Financial Compensation for Spinal Cord Injury

Learning that your newborn child has a spinal cord injury is heartbreaking. On top of that, the ongoing medical treatment and personal support they require can quickly get expensive.

Fortunately, you may be able to file a birth injury lawsuit if you suspect your child’s spinal cord injury occurred during delivery or was left untreated by medical professionals.

If you are considering legal action, work with an experienced birth injury lawyer who has vast knowledge and expertise with birth injury cases. Contact the Birth Injury Justice Center today at 800-914-1562 to get a free medical case review.

Birth Injury Support Team
Reviewed by:Katie Lavender, RN

Registered Nurse

  • Fact-Checked
  • Editor

Katie Lavender has over 8 years of experience as a Registered Nurse in postpartum mother/baby care. With hands-on experience in Labor and Delivery and a role as a Community Educator for newborn care, Katie is a staunch advocate for patient rights and education. As a Medical Reviewer, she is committed to ensuring accurate and trustworthy patient information.

The Birth Injury Justice Center was founded in 2003 by a team of legal professionals to educate and empower victims and families affected by birth injuries.
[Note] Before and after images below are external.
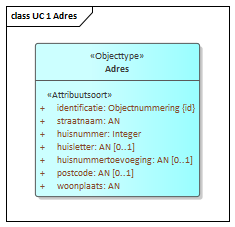
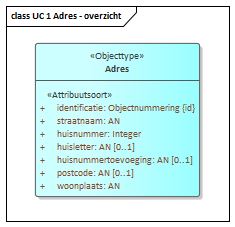
MIMCM-SamenhangendsemantischinformatiemodelSSI-1.0-0-20230101-20230113-115038

Changed region(s): [[0.3277, 0.0308, 0.5957, 0.1233]]

diff --git a/data/WaU-cat.respec.html b/data/WaU-cat.respec.html
@@ -1,8 +1,13 @@
 
 <!DOCTYPE HTML><section id="cat" class="normative">
    <h2>Gegevensdefinitie</h2>
-   <!--MIMCM-SamenhangendsemantischinformatiemodelSSI-1.0-0-20230101-20230113-114846 imvertor 2.0.0--><a class="anchor" id="global_package_Adres"></a><section id="global_package_Adres">
+   <!--MIMCM-SamenhangendsemantischinformatiemodelSSI-1.0-0-20230101-20230113-115038 imvertor 2.0.0--><a class="anchor" id="global_package_Adres"></a><section id="global_package_Adres">
       <h3>Domein   Adres</h3>
+      <section id="EAID_CBD2C868_7490_4e63_BA30_85FA7CB31EC0">
+         <h4>   UC 1 Adres - overzicht</h4>
+         <div class="imageinfo overview"><img src="data/Images/EAID_CBD2C868_7490_4e63_BA30_85FA7CB31EC0.png" usemap="#imagemap-EAID_CBD2C868_7490_4e63_BA30_85FA7CB31EC0" alt="Diagram &#xA;                        &#xA;                     "><map name="imagemap-EAID_CBD2C868_7490_4e63_BA30_85FA7CB31EC0"><area shape="rect" alt="Adres" coords="35,43,200,197" href="#graph_EAID_AA52F510_A161_43b5_81A9_FCB577634959"></map><p><b>UC 1 Adres - overzicht</b></p>
+         </div>
+      </section>
       <section id="">
          <h4>Objecttypen   </h4>
          <a class="anchor" id="graph_EAID_AA52F510_A161_43b5_81A9_FCB577634959"></a><a class="anchor" id="global_class_Adres_Adres"></a><section id="global_class_Adres_Adres">
@@ -945,7 +950,7 @@
 </section>
 <section id="lis" class="normative">
    <h2>Inhoud van waardenlijsten</h2>
-   <!--MIMCM-SamenhangendsemantischinformatiemodelSSI-1.0-0-20230101-20230113-114846 imvertor 2.0.0-->
+   <!--MIMCM-SamenhangendsemantischinformatiemodelSSI-1.0-0-20230101-20230113-115038 imvertor 2.0.0-->
    <section id="">
       <h3>Enumeratie inhoud   </h3><a class="anchor" id="graph_EAID_EE8F5A88_E77C_4eff_A12E_19171EF8BB37"></a><a class="anchor" id="detail_class_Adres_Objecttypecode"></a><section id="detail_class_Adres_Objecttypecode">
          <h4>Enumeratie details  Objecttypecode</h4>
Our team is devoted to providing you with the best resources and legal information for all types of birth injuries.

View Sources
  1. Boston Children’s Hospital. (2018, December 18). Spinal Cord Injury. Retrieved November 25, 2023, from http://www.childrenshospital.org/conditions-and-treatments/conditions/s/spinal-cord-injury
  2. Merck Manual. (2018, December 18). Spinal Cord Injury in Children. Retrieved November 25, 2023, from https://www.merckmanuals.com/en-ca/home/injuries-and-poisoning/spinal-injuries/spinal-cord-injury-in-children
  3. National Spinal Cord Injury Statistical Center. (2018, December 18). Spinal Cord Injury Facts and Figures at a Glance. Retrieved November 25, 2023, from https://www.nscisc.uab.edu/Public/Facts%20and%20Figures%20-%202017.pdf
  4. Stanford Children’s Health. (2018, December 18). Acute Spinal Cord Injury in Children. Retrieved November 25, 2023, from https://www.stanfordchildrens.org/en/topic/default?id=acute-spinal-cord-injury-in-children-90-P02590
  5. University of Rochester Medical Center. (2018, December 18). Acute Spinal Cord Injury (SCI) in Children. Retrieved November 25, 2023, from https://www.urmc.rochester.edu/encyclopedia/content.aspx?ContentTypeID=90&ContentID=P02590